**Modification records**

BEGIN

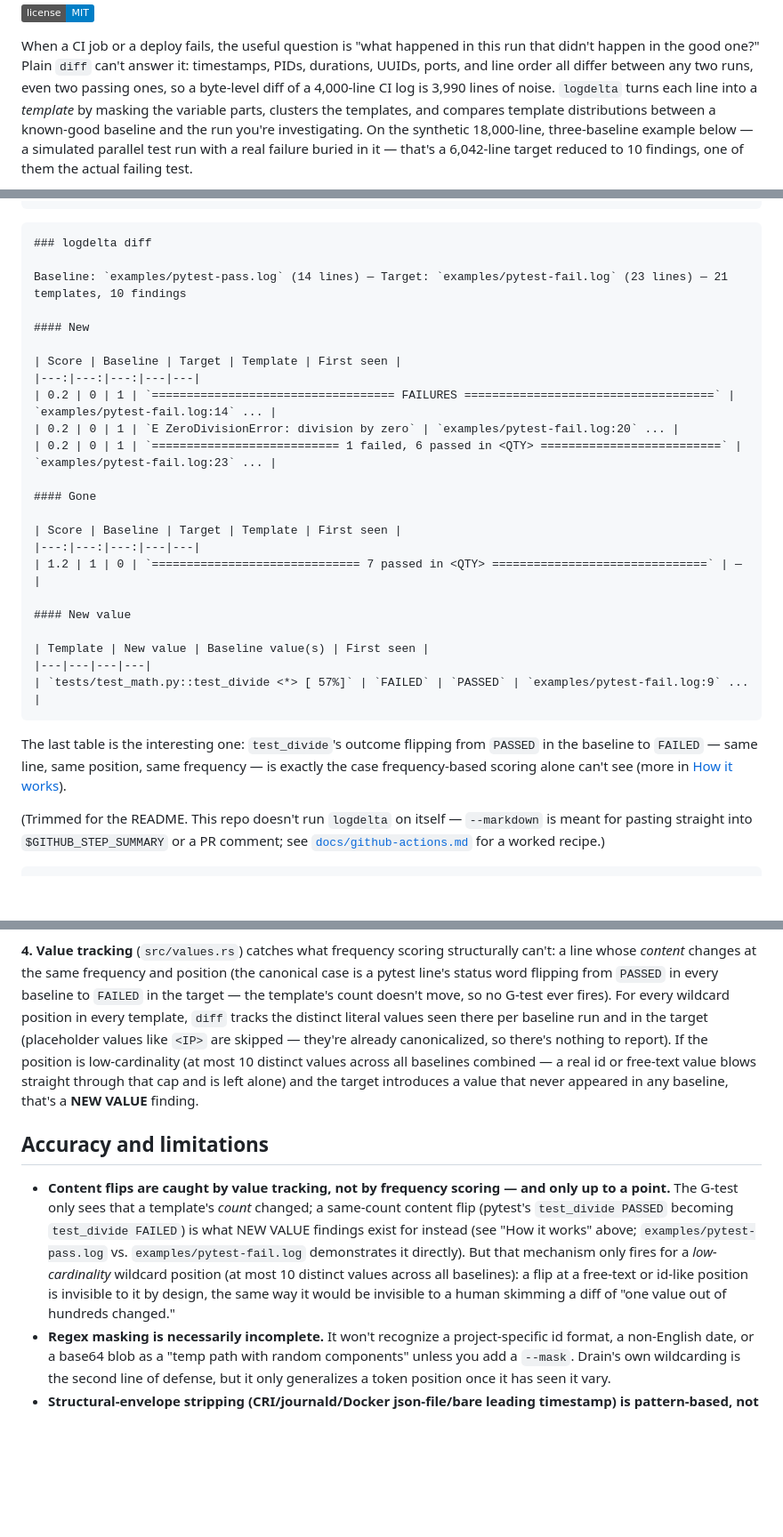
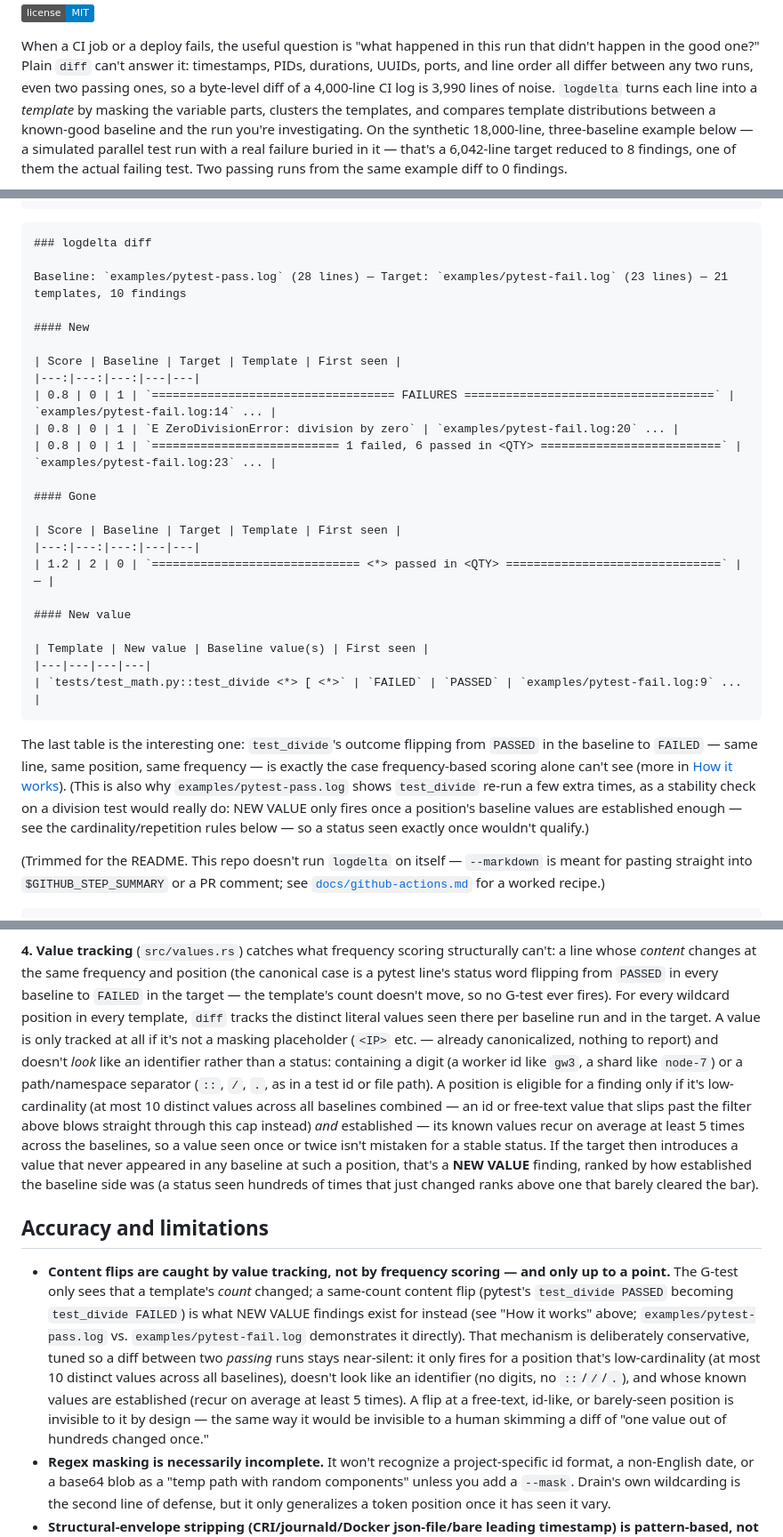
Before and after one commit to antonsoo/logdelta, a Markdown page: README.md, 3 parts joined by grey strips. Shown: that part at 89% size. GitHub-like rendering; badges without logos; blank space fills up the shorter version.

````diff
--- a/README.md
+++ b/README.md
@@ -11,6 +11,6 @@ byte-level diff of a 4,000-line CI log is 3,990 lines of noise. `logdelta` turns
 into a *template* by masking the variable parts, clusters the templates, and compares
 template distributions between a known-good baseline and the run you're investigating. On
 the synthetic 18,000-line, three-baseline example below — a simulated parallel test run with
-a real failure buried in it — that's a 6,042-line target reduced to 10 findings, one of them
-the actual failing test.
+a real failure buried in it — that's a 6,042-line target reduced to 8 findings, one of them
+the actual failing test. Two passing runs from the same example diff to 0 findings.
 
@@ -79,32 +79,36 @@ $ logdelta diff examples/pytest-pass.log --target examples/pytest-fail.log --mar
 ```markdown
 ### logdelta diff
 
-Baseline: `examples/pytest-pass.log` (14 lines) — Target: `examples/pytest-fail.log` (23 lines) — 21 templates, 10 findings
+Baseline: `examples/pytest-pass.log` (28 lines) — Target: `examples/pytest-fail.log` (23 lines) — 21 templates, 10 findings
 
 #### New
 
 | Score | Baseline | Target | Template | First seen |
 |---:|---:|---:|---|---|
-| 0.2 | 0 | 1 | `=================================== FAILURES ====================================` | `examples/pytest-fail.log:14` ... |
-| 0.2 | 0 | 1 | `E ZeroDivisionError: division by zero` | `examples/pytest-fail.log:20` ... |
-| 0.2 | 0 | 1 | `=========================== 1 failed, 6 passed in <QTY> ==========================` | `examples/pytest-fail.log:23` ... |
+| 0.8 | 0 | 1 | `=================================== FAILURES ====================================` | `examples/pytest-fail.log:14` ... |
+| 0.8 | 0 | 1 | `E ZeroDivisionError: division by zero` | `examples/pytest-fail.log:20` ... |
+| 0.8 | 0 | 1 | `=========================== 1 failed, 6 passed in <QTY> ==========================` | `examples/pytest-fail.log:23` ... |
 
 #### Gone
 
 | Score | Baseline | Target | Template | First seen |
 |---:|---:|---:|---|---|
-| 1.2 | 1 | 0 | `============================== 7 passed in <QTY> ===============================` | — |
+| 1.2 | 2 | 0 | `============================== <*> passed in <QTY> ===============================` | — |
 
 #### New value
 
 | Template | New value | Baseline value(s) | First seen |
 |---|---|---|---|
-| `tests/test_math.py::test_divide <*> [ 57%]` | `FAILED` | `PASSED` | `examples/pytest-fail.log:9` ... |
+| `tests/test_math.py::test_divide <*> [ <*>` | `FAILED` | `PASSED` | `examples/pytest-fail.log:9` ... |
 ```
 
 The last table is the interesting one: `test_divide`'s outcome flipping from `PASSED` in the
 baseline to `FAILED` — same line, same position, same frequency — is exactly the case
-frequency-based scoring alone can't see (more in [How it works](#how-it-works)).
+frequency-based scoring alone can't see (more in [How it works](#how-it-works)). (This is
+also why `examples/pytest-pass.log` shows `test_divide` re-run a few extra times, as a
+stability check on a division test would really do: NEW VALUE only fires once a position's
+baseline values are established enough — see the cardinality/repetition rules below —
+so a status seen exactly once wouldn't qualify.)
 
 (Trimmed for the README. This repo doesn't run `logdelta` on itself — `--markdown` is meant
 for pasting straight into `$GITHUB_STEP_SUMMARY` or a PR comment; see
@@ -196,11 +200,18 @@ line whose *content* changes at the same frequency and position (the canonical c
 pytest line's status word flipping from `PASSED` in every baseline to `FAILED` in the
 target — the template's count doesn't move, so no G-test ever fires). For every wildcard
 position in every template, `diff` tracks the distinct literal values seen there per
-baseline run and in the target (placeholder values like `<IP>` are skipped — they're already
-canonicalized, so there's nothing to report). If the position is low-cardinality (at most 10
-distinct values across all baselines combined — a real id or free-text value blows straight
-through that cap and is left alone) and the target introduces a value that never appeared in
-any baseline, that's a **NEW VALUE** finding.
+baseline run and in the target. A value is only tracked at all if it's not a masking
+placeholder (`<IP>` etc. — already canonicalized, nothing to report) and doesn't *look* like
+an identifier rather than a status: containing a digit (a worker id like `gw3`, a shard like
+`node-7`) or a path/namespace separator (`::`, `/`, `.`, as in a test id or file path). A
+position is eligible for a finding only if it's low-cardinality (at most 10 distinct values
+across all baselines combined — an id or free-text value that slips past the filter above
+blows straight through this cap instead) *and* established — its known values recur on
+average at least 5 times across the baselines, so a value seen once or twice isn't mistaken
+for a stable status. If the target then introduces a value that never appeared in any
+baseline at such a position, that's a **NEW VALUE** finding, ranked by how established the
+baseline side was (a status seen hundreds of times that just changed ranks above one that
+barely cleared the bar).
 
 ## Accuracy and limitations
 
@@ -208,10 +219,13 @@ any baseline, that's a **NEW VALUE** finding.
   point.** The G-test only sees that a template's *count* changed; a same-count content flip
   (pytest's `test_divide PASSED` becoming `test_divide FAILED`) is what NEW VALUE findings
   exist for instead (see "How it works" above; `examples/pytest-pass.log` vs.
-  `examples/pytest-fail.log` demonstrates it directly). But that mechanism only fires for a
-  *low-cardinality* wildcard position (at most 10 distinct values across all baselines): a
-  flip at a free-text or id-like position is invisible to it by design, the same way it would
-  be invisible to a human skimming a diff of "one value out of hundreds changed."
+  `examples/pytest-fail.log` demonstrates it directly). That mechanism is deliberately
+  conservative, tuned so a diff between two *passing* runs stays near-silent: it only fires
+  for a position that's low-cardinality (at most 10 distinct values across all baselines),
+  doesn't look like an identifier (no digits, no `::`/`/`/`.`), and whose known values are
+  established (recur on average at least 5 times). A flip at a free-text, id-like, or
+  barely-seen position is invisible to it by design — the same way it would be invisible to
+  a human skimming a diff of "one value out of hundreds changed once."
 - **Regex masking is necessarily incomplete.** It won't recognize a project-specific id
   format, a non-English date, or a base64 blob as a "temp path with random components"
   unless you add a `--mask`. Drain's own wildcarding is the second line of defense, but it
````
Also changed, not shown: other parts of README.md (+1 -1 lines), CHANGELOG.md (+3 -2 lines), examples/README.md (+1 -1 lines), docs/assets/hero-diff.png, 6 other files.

END

**Exercise**
Number of lines above with the word "established": supply it alone.

**Answer box**
4